Task material =>
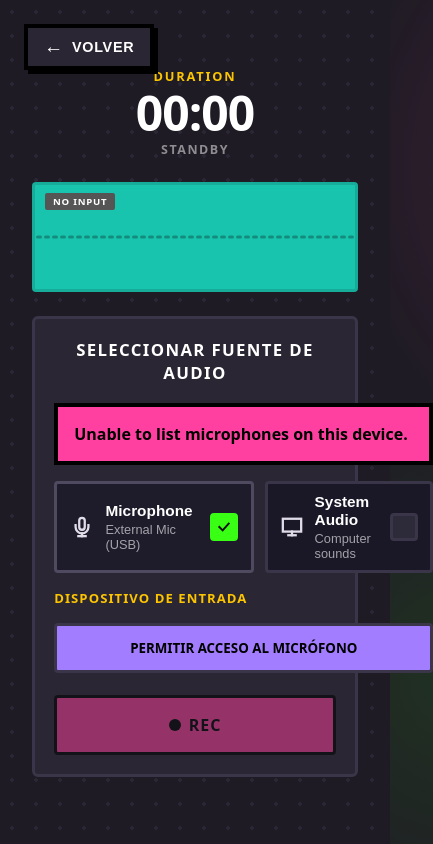
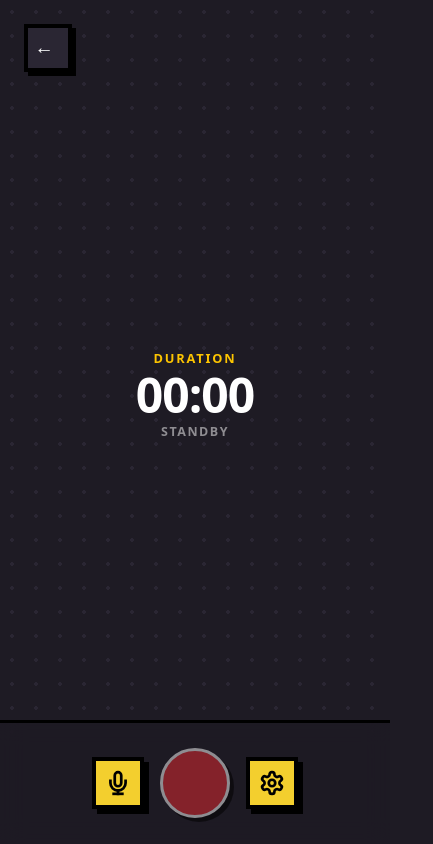
Before and after one commit to JairoQuispe/app-next-record-screen, a React (Vite) app: page / in a window 390 px wide. Both pictures are taken after a click on the button "GRABAR AUDIO". Shown: the whole page, 433 px wide, since content can reach past the window. Built offline with nearby package versions, Linux system fonts and the light colour scheme.

Commit message:
rediseño

```diff
--- a/src/App.css
+++ b/src/App.css
@@ -71,7 +71,7 @@ body {
   background-color: var(--dark-slate);
   color: var(--neo-fg);
   border: var(--neo-border);
-  padding: 0.5rem 1rem;
+  padding: 0.75rem 1.25rem;
   font-weight: 800;
   font-size: 0.9rem;
   letter-spacing: 0.05em;
@@ -88,7 +88,7 @@ body {
 .neo-back-button:focus-visible {
   transform: translate(-2px, -2px);
   box-shadow: 6px 6px 0 var(--neo-black);
-  background-color: var(--electric-purple);
+  background-color: #e8d2a3;
   color: var(--neo-black);
   outline: none;
 }
@@ -101,6 +101,23 @@ body {
 .neo-back-icon {
   font-size: 1.2rem;
   font-weight: bold;
+}
+
+/* Mobile: Hide text "VOLVER", show only arrow */
+@media (max-width: 480px) {
+  .neo-back-button {
+    font-size: 0;
+    padding: 0.75rem;
+    min-width: 48px;
+    width: 48px;
+    height: 48px;
+    justify-content: center;
+  }
+
+  .neo-back-icon {
+    font-size: 1.2rem;
+    margin: 0;
+  }
 }
 
 :root[data-tauri="true"] .neo-app-container {
--- a/src/features/audio-recorder/ui/SetupScreen.tsx
+++ b/src/features/audio-recorder/ui/SetupScreen.tsx
@@ -85,7 +85,7 @@ function VisualizerBars({ levels }: { levels: number[] }) {
       const bars = barsRef.current;
 
       context.clearRect(0, 0, canvasWidth, canvasHeight);
-      context.fillStyle = "rgba(0, 0, 0, 0.28)";
+      context.fillStyle = "rgba(255, 255, 255, 0.85)";
 
       for (let i = 0; i < barCount; i++) {
         const li = levelCount > 0 ? Math.floor((i / barCount) * levelCount) : 0;
@@ -257,6 +257,7 @@ export function SetupScreen({ state, actions, animateIn }: SetupScreenProps) {
   } = actions;
 
   const [activeTab, setActiveTab] = useState<TranscriptionTab>("live");
+  const [showConfigPanel, setShowConfigPanel] = useState(false);
 
   const isMicChecked = audioInputSource === "microphone" || audioInputSource === "mixed";
   const isSystemChecked = audioInputSource === "system" || audioInputSource === "mixed";
@@ -346,11 +347,74 @@ export function SetupScreen({ state, actions, animateIn }: SetupScreenProps) {
           </span>
         </div>
 
-        <div className={`neo-setup-visualizer ${vizActive ? "is-active" : ""}`}>
-          <span className={`neo-viz-badge ${vizActive ? "is-live" : ""}`}>
-            {isRecording ? "REC" : isMicPreviewActive ? "LIVE INPUT" : "NO INPUT"}
-          </span>
+        <div className="neo-setup-rec-controls">
+          {isBusy && (
+            <div className={`neo-setup-visualizer neo-setup-visualizer--bar ${vizActive ? "is-active" : ""}`}>
               <VisualizerBars levels={vizLevels} />
+            </div>
+          )}
+          <div className="neo-setup-rec-buttons">
+            {isIdle && (
+              <>
+                <button
+                  type="button"
+                  className="neo-setup-config-btn"
+                  onClick={() => setShowConfigPanel(!showConfigPanel)}
+                  aria-label="Configuración de fuentes de audio"
+                >
+                  <MicIcon />
+                </button>
+                <button
+                  type="button"
+                  className="neo-setup-rec-btn"
+                  onClick={() => void startRecording()}
+                  disabled={usesMicrophone && shouldShowPermissionAction}
+                >
+                </button>
+                <button
+                  type="button"
+                  className="neo-setup-gear-btn"
+                  onClick={() => setShowConfigPanel(!showConfigPanel)}
+                  aria-label="Configuración de fuentes de audio"
+                >
+                  <svg viewBox="0 0 24 24" fill="none" stroke="currentColor" strokeWidth="2.5" strokeLinecap="square" strokeLinejoin="miter" className="neo-gear-icon">
+                    <path d="M12.22 2h-.44a2 2 0 0 0-2 2v.18a2 2 0 0 1-1 1.73l-.43.25a2 2 0 0 1-2 0l-.15-.08a2 2 0 0 0-2.73.73l-.22.38a2 2 0 0 0 .73 2.73l.15.1a2 2 0 0 1 1 1.72v.51a2 2 0 0 1-1 1.74l-.15.09a2 2 0 0 0-.73 2.73l.22.38a2 2 0 0 0 2.73.73l.15-.08a2 2 0 0 1 2 0l.43.25a2 2 0 0 1 1 1.73V20a2 2 0 0 0 2 2h.44a2 2 0 0 0 2-2v-.18a2 2 0 0 1 1-1.73l.43-.25a2 2 0 0 1 2 0l.15.08a2 2 0 0 0 2.73-.73l.22-.39a2 2 0 0 0-.73-2.73l-.15-.08a2 2 0 0 1-1-1.74v-.5a2 2 0 0 1 1-1.74l.15-.09a2 2 0 0 0 .73-2.73l-.22-.38a2 2 0 0 0-2.73-.73l-.15.08a2 2 0 0 1-2 0l-.43-.25a2 2 0 0 1-1-1.73V4a2 2 0 0 0-2-2z"></path>
+                    <circle cx="12" cy="12" r="3"></circle>
+                  </svg>
+                </button>
+              </>
+            )}
+            {isRecording && (
+              <>
+                <button type="button" className="neo-setup-pause-btn" onClick={pauseRecording}>
+                  PAUSE
+                </button>
+                <button type="button" className="neo-setup-stop-btn" onClick={() => void stopRecording()}>
+                  STOP
+                </button>
+              </>
+            )}
+            {isPaused && (
+              <>
+                <button type="button" className="neo-setup-rec-btn" onClick={resumeRecording}>
+                  RESUME
+                </button>
+                <button type="button" className="neo-setup-stop-btn" onClick={() => void stopRecording()}>
+                  STOP
+                </button>
+              </>
+            )}
+            {isStopped && (
+              <button
+                type="button"
+                className="neo-setup-rec-btn"
+                onClick={() => void startRecording()}
+              >
+                <span className="neo-rec-dot" aria-hidden="true" />
+                REC
+              </button>
+            )}
+          </div>
         </div>
 
         {(isBusy || transcription.finalText || diarization.status !== "idle") && (
@@ -480,6 +544,7 @@ export function SetupScreen({ state, actions, animateIn }: SetupScreenProps) {
           </div>
         )}
 
+        {showConfigPanel && (
           <div className="neo-setup-card" role="region" aria-label="Audio Setup">
             <div className="neo-setup-section-title">Seleccionar fuente de audio</div>
 
@@ -510,10 +575,11 @@ export function SetupScreen({ state, actions, animateIn }: SetupScreenProps) {
                   </span>
                 </button>
 
+                {isSystemAudioSupported ? (
                   <button
                     type="button"
                     aria-pressed={isSystemChecked}
-                  className={`neo-source-btn ${isSystemChecked ? "active" : ""}`}
+                    className={`neo-source-btn system-audio-btn ${isSystemChecked ? "active" : ""}`}
                     onClick={toggleSystemSource}
                     disabled={!isSystemAudioSupported || isBusy}
                     aria-disabled={!isSystemAudioSupported || isBusy}
@@ -531,6 +597,7 @@ export function SetupScreen({ state, actions, animateIn }: SetupScreenProps) {
                       {isSystemChecked ? <CheckIcon /> : null}
                     </span>
                   </button>
+                ) : null}
               </div>
             </section>
 
@@ -570,56 +637,8 @@ export function SetupScreen({ state, actions, animateIn }: SetupScreenProps) {
               </section>
             )}
           </div>
-
-          <footer className="neo-setup-footer">
-            <div className="neo-setup-controls">
-              {isIdle && (
-                <button
-                  type="button"
-                  className="neo-setup-rec-btn"
-                  onClick={() => void startRecording()}
-                  disabled={usesMicrophone && shouldShowPermissionAction}
-                >
-                  <span className="neo-rec-dot" aria-hidden="true" />
-                  REC
-                </button>
+        </div>
         )}
-
-              {isRecording && (
-                <>
-                  <button type="button" className="neo-setup-pause-btn" onClick={pauseRecording}>
-                    PAUSE
-                  </button>
-                  <button type="button" className="neo-setup-stop-btn" onClick={() => void stopRecording()}>
-                    STOP
-                  </button>
-                </>
-              )}
-
-              {isPaused && (
-                <>
-                  <button type="button" className="neo-setup-rec-btn" onClick={resumeRecording}>
-                    RESUME
-                  </button>
-                  <button type="button" className="neo-setup-stop-btn" onClick={() => void stopRecording()}>
-                    STOP
-                  </button>
-                </>
-              )}
-
-              {isStopped && (
-                <button
-                  type="button"
-                  className="neo-setup-rec-btn"
-                  onClick={() => void startRecording()}
-                >
-                  <span className="neo-rec-dot" aria-hidden="true" />
-                  REC
-                </button>
-              )}
-            </div>
-          </footer>
-        </div>
 
         {audioUrl && (
           <div className="neo-setup-playback neo-animate-slide-up">
--- a/src/features/audio-recorder/ui/audio-recorder.base.css
+++ b/src/features/audio-recorder/ui/audio-recorder.base.css
@@ -49,3 +49,27 @@ body {
   z-index: 10;
   color: var(--neo-fg);
 }
+
+/* Mobile responsive adjustments */
+@media (max-width: 480px) {
+  .neo-app-shell {
+    padding: 1rem;
+  }
+
+  .neo-dashboard {
+    max-width: 100%;
+    border-width: 3px;
+    box-shadow: 6px 6px 0 var(--neo-black);
+  }
+}
+
+@media (max-width: 360px) {
+  .neo-app-shell {
+    padding: 0.75rem;
+  }
+
+  .neo-dashboard {
+    border-width: 2px;
+    box-shadow: 4px 4px 0 var(--neo-black);
+  }
+}
--- a/src/features/audio-recorder/ui/audio-recorder.setup.css
+++ b/src/features/audio-recorder/ui/audio-recorder.setup.css
@@ -3,7 +3,7 @@
   align-items: center;
   justify-content: center;
   min-height: 100vh;
-  padding: 2rem;
+  padding: 2rem 2rem 6rem; /* Reduced bottom padding for full-width bar */
 }
 
 .neo-setup-layout {
@@ -432,6 +432,135 @@
   background: #b38fff;
 }
 
+/* ── Recording Controls (bottom bar) ── */
+.neo-setup-rec-controls {
+  position: fixed;
+  bottom: 0;
+  left: 0;
+  width: 100%;
+  display: flex;
+  flex-direction: column;
+  align-items: center;
+  z-index: 50;
+  background-color: rgba(30, 27, 36, 0.85);
+  backdrop-filter: blur(12px);
+  -webkit-backdrop-filter: blur(12px);
+  border-top: 3px solid var(--neo-black);
+}
+
+/* Visualizer inside bottom bar */
+.neo-setup-visualizer--bar {
+  width: 100%;
+  height: 80px;
+  background: transparent;
+  border: none;
+  border-radius: 0;
+  border-bottom: 1px solid rgba(255, 255, 255, 0.08);
+  overflow: hidden;
+  position: relative;
+}
+
+.neo-setup-visualizer--bar .neo-viz-bars {
+  width: 100%;
+  height: 100%;
+}
+
+/* Buttons row */
+.neo-setup-rec-buttons {
+  display: flex;
+  justify-content: center;
+  align-items: center;
+  gap: 1rem;
+  padding: 1rem 2rem;
+  width: 100%;
+}
+
+/* Config button */
+.neo-setup-config-btn {
+  width: 60px;
+  height: 60px;
+  border-radius: 0;
+  background-color: #f3cf2e;
+  border: 4px solid var(--neo-black);
+  color: var(--neo-black);
+  display: flex;
+  align-items: center;
+  justify-content: center;
+  cursor: pointer;
+  box-shadow: 5px 5px 0 var(--neo-black);
+  transition: all 0.2s ease;
+  position: relative;
+}
+
+.neo-setup-config-btn:hover {
+  background-color: #ffd93b;
+  transform: translateY(-1px);
+  box-shadow: 6px 6px 0 var(--neo-black);
+}
+
+.neo-setup-config-btn svg {
+  width: 30px;
+  height: 30px;
+  color: var(--neo-black);
+}
+
+/* Gear button (right side) */
+.neo-setup-gear-btn {
+  width: 60px;
+  height: 60px;
+  border-radius: 0;
+  background-color: #f3cf2e;
+  border: 4px solid var(--neo-black);
+  color: var(--neo-black);
+  display: flex;
+  align-items: center;
+  justify-content: center;
+  cursor: pointer;
+  box-shadow: 5px 5px 0 var(--neo-black);
+  transition: all 0.2s ease;
+  position: relative;
+  font-size: 1.5rem;
+}
+
+.neo-setup-gear-btn:hover {
+  background-color: #ffd93b;
+  transform: translateY(-1px);
+  box-shadow: 6px 6px 0 var(--neo-black);
+}
+
+.neo-setup-gear-btn svg {
+  width: 30px;
+  height: 30px;
+  color: var(--neo-black);
+}
+
+.neo-setup-gear-btn .neo-gear-icon {
+  fill: none;
+  stroke: var(--neo-black);
+}
+
+/* Adjust for Tauri desktop app with titlebar */
+:root[data-tauri="true"] .neo-setup-rec-controls {
+  bottom: 0; /* Full width bar, no adjustment needed */
+}
+
+.neo-setup-rec-buttons .neo-setup-rec-btn {
+  width: 80px;
+  height: 80px;
+  border-radius: 50%;
+  min-width: auto;
+  padding: 0;
+  display: flex;
+  align-items: center;
+  justify-content: center;
+  font-size: 0.9rem;
+  gap: 0.3rem;
+  flex-direction: column;
+  background-color: #ea2a33;
+  border: 3px solid white;
+  box-shadow: 4px 4px 0 var(--neo-black);
+}
+
 /* ── Footer / recording controls ── */
 .neo-setup-footer {
   margin-top: 1.4rem;
@@ -468,13 +597,21 @@
 }
 
 .neo-setup-rec-btn {
-  background: var(--hot-pink);
+  background: #ea2a33;
   color: var(--neo-black);
 }
 
 .neo-setup-rec-btn:hover:not(:disabled) {
-  background: #ff5ab3;
+  background: #ff4450;
   transform: translateY(-1px);
+}
+
+/* Specific hover for circular REC button */
+.neo-setup-rec-buttons .neo-setup-rec-btn:hover:not(:disabled) {
+  background: #ff4450;
+  transform: translateY(-1px);
+  border-color: white;
+  box-shadow: 6px 6px 0 var(--neo-black);
 }
 
 .neo-setup-rec-btn:active:not(:disabled) {
@@ -489,6 +626,14 @@
 .neo-rec-dot {
   width: 12px;
   height: 12px;
+  border-radius: 50%;
+  background: var(--neo-black);
+}
+
+/* Adjust dot size for circular REC button */
+.neo-setup-rec-buttons .neo-rec-dot {
+  width: 16px;
+  height: 16px;
   border-radius: 50%;
   background: var(--neo-black);
 }
@@ -843,3 +988,156 @@
   color: var(--electric-purple);
   border: 1px solid rgba(163, 125, 255, 0.3);
 }
+
+/* ── Responsive Design for Mobile ── */
+@media (max-width: 480px) and (orientation: portrait) {
+  .neo-app-shell--setup {
+    padding: 1rem 1rem 4.5rem; /* Adjusted for reduced height bar */
+  }
+
+  .neo-setup-rec-controls {
+    padding: 0.8rem 1rem;
+  }
+
+  .neo-setup-layout {
+    max-width: 100%;
+    gap: 1rem;
+  }
+
+  .neo-setup-card {
+    padding: 1rem;
+    border-radius: 4px;
+  }
+
+  .neo-setup-section-title {
+    font-size: 0.9rem;
+    margin-bottom: 0.8rem;
+  }
+
+  .neo-source-options {
+    grid-template-columns: 1fr;
+    gap: 0.5rem;
+  }
+
+  .neo-source-btn {
+    min-height: 60px;
+    padding: 0.6rem;
+    gap: 0.6rem;
+  }
+
+  .neo-source-text {
+    font-size: 0.9rem;
+  }
+
+  .neo-source-subtext {
+    font-size: 0.75rem;
+  }
+
+  .neo-source-icon-wrapper {
+    width: 24px;
+    height: 24px;
+  }
+
+  .neo-source-icon-svg {
+    width: 18px;
+    height: 18px;
+  }
+
+  .neo-source-state {
+    width: 24px;
+    height: 24px;
+  }
+
+  .neo-setup-select {
+    padding: 0.6rem 2rem 0.6rem 0.6rem;
+    font-size: 0.85rem;
+  }
+
+  .neo-setup-controls {
+    grid-template-columns: 1fr;
+    gap: 0.5rem;
+  }
+
+  .neo-setup-rec-btn,
+  .neo-setup-pause-btn,
+  .neo-setup-stop-btn {
+    padding: 0.8rem;
+    font-size: 0.9rem;
+  }
+
+  .neo-setup-visualizer {
+    height: 80px;
+  }
+
+  .neo-setup-rec-buttons .neo-setup-rec-btn {
+    width: 70px;
+    height: 70px;
+    font-size: 0.8rem;
+  }
+
+  .neo-setup-rec-buttons .neo-rec-dot {
+    width: 14px;
+    height: 14px;
+  }
+
+  .neo-setup-visualizer--bar {
+    height: 60px;
+  }
+
+  .neo-setup-rec-buttons {
+    padding: 0.8rem 1rem;
+  }
+
+  .neo-setup-config-btn {
+    width: 52px;
+    height: 52px;
+  }
+
+  .neo-setup-config-btn svg {
+    width: 26px;
+    height: 26px;
+  }
+
+  .neo-setup-gear-btn {
+    width: 52px;
+    height: 52px;
+    font-size: 1.2rem;
+  }
+
+  .neo-setup-gear-btn svg {
+    width: 26px;
+    height: 26px;
+  }
+}
+
+@media (max-width: 360px) {
+  .neo-app-shell--setup {
+    padding: 0.75rem;
+  }
+
+  .neo-setup-card {
+    padding: 0.8rem;
+  }
+
+  .neo-source-btn {
+    min-height: 56px;
+    padding: 0.5rem;
+  }
+
+  .neo-source-text {
+    font-size: 0.85rem;
+  }
+
+  .neo-source-subtext {
+    font-size: 0.7rem;
+  }
+
+  .neo-setup-section-title {
+    font-size: 0.85rem;
+  }
+
+  /* Force single column layout for mobile */
+  .neo-source-options {
+    grid-template-columns: 1fr;
+  }
+}
```
Also changed, not shown: src/features/selection/ui/SelectionPage.css (+67 -0 lines). Lines whose indentation alone changed are shown as unchanged.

Exercise =>
A single number is the whole answer here: the number of lines in the data containing "recorder".

Solution to this exercise =>
6